WORK INSTRUCTIONS:
Return each line of the records holding the string "value".

——————————

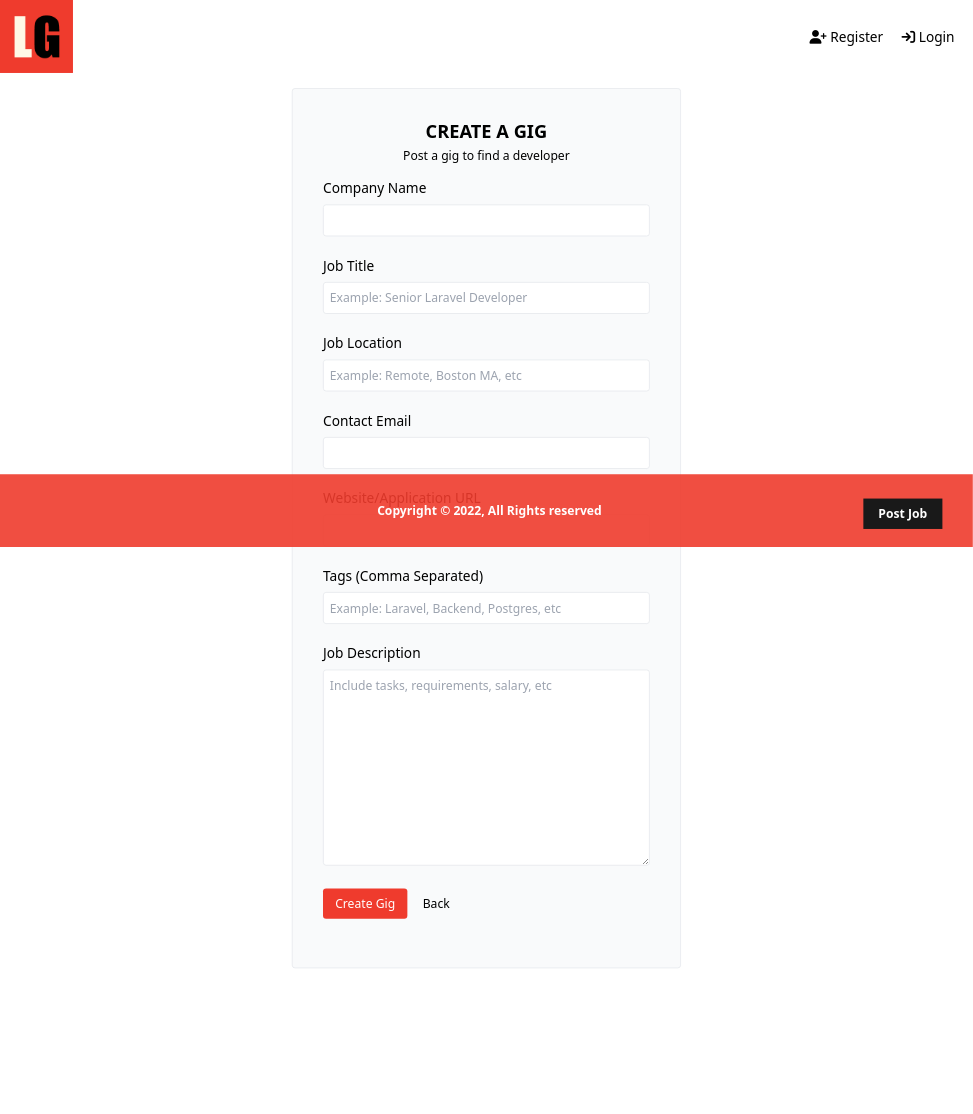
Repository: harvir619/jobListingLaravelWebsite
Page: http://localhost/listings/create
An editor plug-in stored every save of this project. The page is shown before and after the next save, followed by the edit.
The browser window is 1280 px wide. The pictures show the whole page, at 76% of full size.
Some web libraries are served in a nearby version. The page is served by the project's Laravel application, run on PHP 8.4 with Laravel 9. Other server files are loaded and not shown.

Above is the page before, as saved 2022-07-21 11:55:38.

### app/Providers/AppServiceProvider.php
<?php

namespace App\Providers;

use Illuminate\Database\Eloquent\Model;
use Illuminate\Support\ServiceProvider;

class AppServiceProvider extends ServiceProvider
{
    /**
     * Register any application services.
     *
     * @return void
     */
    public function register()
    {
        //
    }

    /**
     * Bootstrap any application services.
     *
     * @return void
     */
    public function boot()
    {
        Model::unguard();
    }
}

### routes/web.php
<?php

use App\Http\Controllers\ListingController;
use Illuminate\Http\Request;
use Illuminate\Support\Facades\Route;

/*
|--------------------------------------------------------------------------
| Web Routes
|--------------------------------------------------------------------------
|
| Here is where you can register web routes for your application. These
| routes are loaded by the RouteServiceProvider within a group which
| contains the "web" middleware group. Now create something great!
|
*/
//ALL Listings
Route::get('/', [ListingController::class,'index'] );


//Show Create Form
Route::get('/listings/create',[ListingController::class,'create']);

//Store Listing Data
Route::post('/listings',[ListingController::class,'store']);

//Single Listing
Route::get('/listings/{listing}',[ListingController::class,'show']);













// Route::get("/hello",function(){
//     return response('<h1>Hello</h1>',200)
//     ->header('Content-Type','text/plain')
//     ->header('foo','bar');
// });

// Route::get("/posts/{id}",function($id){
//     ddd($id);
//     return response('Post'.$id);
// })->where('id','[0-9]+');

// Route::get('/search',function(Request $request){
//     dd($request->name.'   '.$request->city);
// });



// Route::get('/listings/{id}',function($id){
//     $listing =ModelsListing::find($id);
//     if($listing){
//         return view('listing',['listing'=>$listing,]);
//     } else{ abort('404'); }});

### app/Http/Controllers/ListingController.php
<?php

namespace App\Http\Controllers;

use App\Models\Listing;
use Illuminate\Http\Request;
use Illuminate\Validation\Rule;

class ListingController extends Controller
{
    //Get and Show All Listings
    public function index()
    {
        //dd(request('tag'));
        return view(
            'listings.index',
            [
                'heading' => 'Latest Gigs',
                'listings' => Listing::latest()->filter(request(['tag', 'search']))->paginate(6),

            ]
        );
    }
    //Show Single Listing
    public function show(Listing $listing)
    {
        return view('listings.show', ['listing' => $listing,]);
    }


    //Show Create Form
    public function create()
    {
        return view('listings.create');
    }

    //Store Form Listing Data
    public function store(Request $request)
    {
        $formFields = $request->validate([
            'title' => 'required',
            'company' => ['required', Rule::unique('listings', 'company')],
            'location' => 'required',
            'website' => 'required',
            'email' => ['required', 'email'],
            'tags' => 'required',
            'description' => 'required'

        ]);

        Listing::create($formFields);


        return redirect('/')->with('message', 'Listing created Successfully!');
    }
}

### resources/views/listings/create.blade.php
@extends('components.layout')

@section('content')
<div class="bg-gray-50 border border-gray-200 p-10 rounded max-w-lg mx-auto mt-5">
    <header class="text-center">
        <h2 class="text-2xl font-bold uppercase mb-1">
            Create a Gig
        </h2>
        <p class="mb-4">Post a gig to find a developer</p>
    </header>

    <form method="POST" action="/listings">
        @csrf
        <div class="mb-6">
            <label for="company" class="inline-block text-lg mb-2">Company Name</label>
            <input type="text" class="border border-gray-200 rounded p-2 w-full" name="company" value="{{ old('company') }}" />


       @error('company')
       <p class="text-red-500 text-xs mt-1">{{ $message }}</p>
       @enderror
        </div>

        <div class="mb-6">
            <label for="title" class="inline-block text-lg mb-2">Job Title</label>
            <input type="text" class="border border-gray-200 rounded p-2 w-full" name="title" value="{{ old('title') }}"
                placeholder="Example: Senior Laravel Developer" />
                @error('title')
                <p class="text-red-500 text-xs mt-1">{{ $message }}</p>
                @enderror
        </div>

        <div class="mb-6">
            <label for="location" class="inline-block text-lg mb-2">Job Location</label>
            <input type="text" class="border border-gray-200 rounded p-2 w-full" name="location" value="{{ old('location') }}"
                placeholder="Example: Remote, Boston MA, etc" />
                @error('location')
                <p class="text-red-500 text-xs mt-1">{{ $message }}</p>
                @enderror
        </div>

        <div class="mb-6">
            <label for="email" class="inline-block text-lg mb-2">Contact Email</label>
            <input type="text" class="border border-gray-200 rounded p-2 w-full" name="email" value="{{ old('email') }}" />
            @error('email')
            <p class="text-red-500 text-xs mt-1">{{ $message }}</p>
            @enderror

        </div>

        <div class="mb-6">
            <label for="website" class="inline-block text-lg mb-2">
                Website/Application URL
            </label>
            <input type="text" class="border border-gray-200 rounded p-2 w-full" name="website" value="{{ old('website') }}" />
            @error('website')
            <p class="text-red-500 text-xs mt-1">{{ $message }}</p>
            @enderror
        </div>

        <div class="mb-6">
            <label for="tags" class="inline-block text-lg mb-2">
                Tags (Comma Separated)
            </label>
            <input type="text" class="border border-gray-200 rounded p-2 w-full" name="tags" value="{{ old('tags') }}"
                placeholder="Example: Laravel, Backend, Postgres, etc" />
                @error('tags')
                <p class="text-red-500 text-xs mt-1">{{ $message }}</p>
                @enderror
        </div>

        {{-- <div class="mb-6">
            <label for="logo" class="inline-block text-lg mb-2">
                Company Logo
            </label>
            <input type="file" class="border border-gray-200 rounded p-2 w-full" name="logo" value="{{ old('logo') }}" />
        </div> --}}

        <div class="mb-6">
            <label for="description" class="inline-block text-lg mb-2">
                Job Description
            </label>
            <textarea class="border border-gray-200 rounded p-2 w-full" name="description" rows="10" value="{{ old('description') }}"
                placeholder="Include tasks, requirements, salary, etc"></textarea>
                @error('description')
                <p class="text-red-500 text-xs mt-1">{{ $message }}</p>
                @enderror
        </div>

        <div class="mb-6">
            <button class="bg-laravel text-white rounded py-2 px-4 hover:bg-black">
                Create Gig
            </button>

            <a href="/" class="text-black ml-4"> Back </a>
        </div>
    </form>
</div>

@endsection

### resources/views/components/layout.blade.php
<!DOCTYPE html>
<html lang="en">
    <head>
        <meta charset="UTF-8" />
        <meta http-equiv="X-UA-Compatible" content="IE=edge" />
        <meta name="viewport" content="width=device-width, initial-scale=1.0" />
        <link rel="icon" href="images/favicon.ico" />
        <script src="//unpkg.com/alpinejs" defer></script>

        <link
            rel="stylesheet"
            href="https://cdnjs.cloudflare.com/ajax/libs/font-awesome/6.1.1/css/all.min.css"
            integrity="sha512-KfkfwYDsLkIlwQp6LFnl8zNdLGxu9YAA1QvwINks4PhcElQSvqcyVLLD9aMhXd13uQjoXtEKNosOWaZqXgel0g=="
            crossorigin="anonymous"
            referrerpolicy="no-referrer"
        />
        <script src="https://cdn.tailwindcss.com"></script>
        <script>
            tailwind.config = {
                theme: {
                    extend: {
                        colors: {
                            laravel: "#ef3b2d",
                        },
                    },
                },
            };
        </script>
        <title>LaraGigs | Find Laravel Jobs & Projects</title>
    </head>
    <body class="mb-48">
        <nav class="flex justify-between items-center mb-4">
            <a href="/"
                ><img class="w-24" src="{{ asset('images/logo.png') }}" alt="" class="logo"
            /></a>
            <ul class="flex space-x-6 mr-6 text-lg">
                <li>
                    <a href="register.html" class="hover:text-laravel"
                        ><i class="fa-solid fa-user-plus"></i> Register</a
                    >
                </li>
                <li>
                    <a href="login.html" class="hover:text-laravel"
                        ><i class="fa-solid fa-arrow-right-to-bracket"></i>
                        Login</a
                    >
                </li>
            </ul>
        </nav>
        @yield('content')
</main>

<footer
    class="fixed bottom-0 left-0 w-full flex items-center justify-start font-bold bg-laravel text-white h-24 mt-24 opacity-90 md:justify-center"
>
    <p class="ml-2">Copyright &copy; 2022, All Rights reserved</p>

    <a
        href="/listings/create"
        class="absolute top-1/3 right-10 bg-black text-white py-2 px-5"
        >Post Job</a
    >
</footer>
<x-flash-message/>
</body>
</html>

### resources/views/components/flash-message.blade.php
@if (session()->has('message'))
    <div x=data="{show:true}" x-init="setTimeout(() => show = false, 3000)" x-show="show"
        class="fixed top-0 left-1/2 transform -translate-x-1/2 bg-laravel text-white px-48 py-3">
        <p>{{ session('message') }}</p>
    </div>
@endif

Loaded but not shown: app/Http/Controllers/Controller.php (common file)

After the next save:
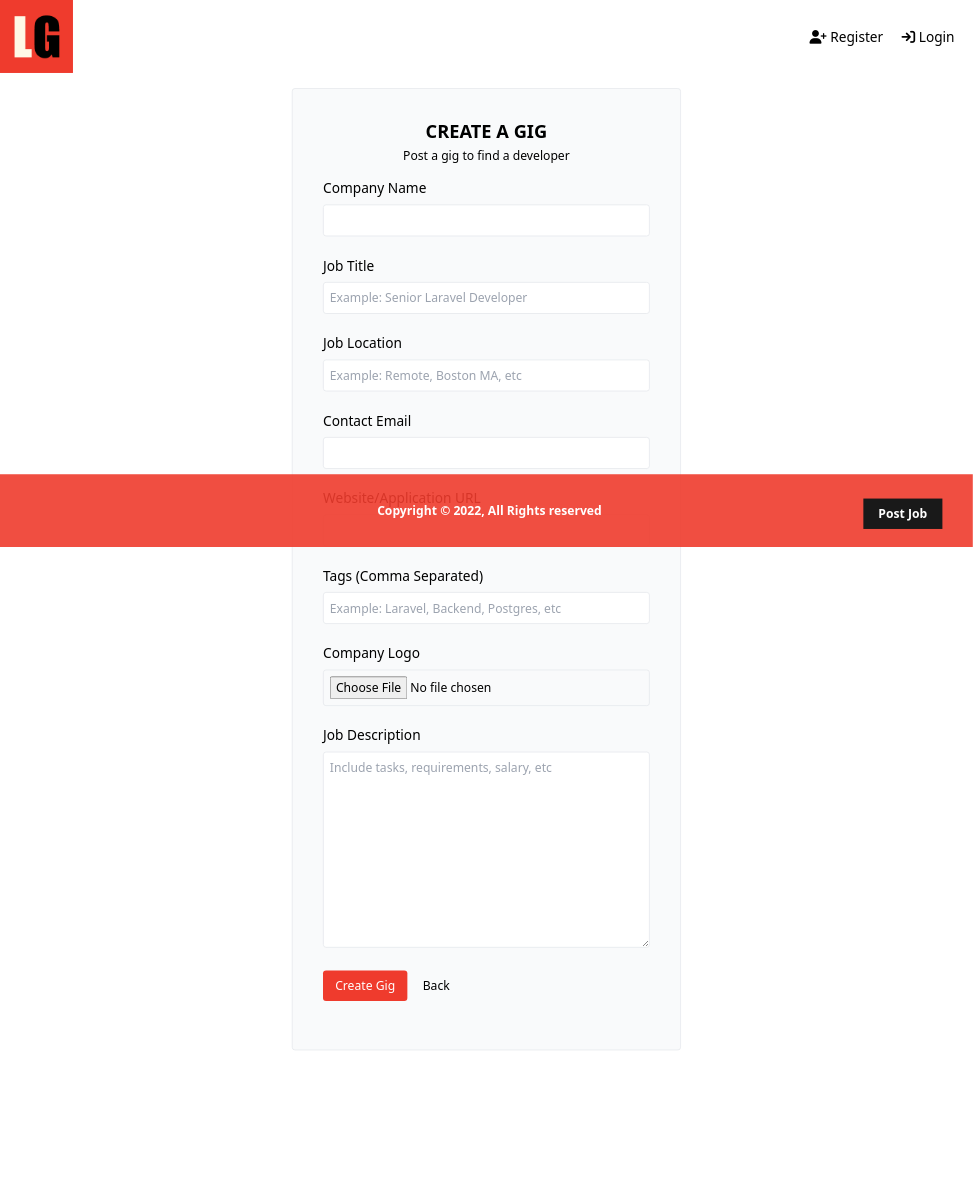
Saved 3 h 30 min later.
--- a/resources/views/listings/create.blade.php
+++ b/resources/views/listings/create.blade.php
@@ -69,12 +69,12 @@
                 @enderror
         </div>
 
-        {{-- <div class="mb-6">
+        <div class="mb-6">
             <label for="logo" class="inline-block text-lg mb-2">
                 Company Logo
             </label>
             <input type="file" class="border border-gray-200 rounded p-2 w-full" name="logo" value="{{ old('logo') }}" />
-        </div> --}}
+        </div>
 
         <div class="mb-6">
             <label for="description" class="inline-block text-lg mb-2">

——————————

ANSWER SPACE:
            <input type="text" class="border border-gray-200 rounded p-2 w-full" name="company" value="{{ old('company') }}" />
            <input type="text" class="border border-gray-200 rounded p-2 w-full" name="title" value="{{ old('title') }}"
            <input type="text" class="border border-gray-200 rounded p-2 w-full" name="location" value="{{ old('location') }}"
            <input type="text" class="border border-gray-200 rounded p-2 w-full" name="email" value="{{ old('email') }}" />
            <input type="text" class="border border-gray-200 rounded p-2 w-full" name="website" value="{{ old('website') }}" />
            <input type="text" class="border border-gray-200 rounded p-2 w-full" name="tags" value="{{ old('tags') }}"
            <input type="file" class="border border-gray-200 rounded p-2 w-full" name="logo" value="{{ old('logo') }}" />
            <textarea class="border border-gray-200 rounded p-2 w-full" name="description" rows="10" value="{{ old('description') }}"
             <input type="file" class="border border-gray-200 rounded p-2 w-full" name="logo" value="{{ old('logo') }}" />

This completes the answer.